Losing it was bad, claiming it back is gruelling. After 10yrs I am back, if diminished and each day I see progress, though it maybe that I re-experience change having forgotten.

I lost my creative ability during the acute phase. All of it.

I've been writing stories since I could hold a pen: little black-and-white notebooks filled with fiction from five-year-old me. It was like a door to my core self slammed shut and I couldn't get in anymore.

Coming back, now. Thank heavens for neuroplasticity. But still more logically-oriented than I used to be, less prone to leaps of creativity. It's the creepiest.

-J
 

MeSci

ME/CFS since 1995; activity level 6?
Messages
8,232
Location
Cornwall, UK
I lost my creative ability during the acute phase. All of it.

I've been writing stories since I could hold a pen: little black-and-white notebooks filled with fiction from five-year-old me. It was like a door to my core self slammed shut and I couldn't get in anymore.

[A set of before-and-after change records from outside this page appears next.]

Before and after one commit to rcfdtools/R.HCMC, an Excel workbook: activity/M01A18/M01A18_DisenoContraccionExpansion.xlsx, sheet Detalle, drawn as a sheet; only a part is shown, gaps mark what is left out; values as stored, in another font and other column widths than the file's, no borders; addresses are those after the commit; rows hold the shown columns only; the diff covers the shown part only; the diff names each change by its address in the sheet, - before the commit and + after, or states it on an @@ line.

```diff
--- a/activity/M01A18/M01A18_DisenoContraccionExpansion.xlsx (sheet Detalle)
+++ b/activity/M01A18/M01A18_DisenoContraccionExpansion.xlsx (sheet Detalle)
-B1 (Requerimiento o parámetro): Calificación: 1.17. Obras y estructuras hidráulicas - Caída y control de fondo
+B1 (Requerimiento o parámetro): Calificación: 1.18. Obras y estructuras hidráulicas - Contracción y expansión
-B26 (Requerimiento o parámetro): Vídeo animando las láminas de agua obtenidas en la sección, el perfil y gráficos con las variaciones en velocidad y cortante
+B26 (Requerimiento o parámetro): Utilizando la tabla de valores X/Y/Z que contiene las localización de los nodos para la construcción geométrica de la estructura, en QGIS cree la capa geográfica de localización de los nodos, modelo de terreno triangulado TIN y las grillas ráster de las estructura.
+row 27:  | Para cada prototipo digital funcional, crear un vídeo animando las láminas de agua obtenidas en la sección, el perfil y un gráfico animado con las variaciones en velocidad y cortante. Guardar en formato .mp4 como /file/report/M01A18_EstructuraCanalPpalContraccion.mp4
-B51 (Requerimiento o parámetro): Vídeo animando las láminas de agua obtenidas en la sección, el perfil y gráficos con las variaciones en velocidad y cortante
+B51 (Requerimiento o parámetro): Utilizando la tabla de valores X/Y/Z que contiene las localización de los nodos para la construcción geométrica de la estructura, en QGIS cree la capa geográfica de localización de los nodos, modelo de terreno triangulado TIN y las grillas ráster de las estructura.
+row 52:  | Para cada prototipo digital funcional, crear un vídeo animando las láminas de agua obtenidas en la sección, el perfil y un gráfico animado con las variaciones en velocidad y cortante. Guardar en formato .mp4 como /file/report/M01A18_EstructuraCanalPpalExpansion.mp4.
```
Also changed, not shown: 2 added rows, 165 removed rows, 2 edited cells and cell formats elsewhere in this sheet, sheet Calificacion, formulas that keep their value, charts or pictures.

Coming back, now. Thank heavens for neuroplasticity. But still more logically-oriented than I used to be, less prone to leaps of creativity. It's the creepiest.

-J
Anyone older had this? I have it currently, and am almost 63. I have been ill for 21 years but never had this before.

Something physical has happened and I am longing for it to come back. It is devastating.

I can hardly do anything without mental exhaustion, and have lost my memory for a lot of things. Some are coming back, but it is so slow.
 

duncan

Senior Member
Messages
2,240
@MeSci , I have it. I wrote for a living before I grew too ill. I am 60.

Now I string ideas together, but it's a crapshoot whether the words make sense. I have lost the ability to anticipate or judge what the reader will read.

On many days it's worse than that. As a writer, that's crippling. Now when I write, I do so by the seat of my pants with fingers crossed.

My memory is suspect too in inconsistent but significant ways. For instance, I forgot my daughter's birthday. Not just that day, I could not recall the month, and when it was pointed out to me me, it seemed wrong. The next day, I remembered it fine.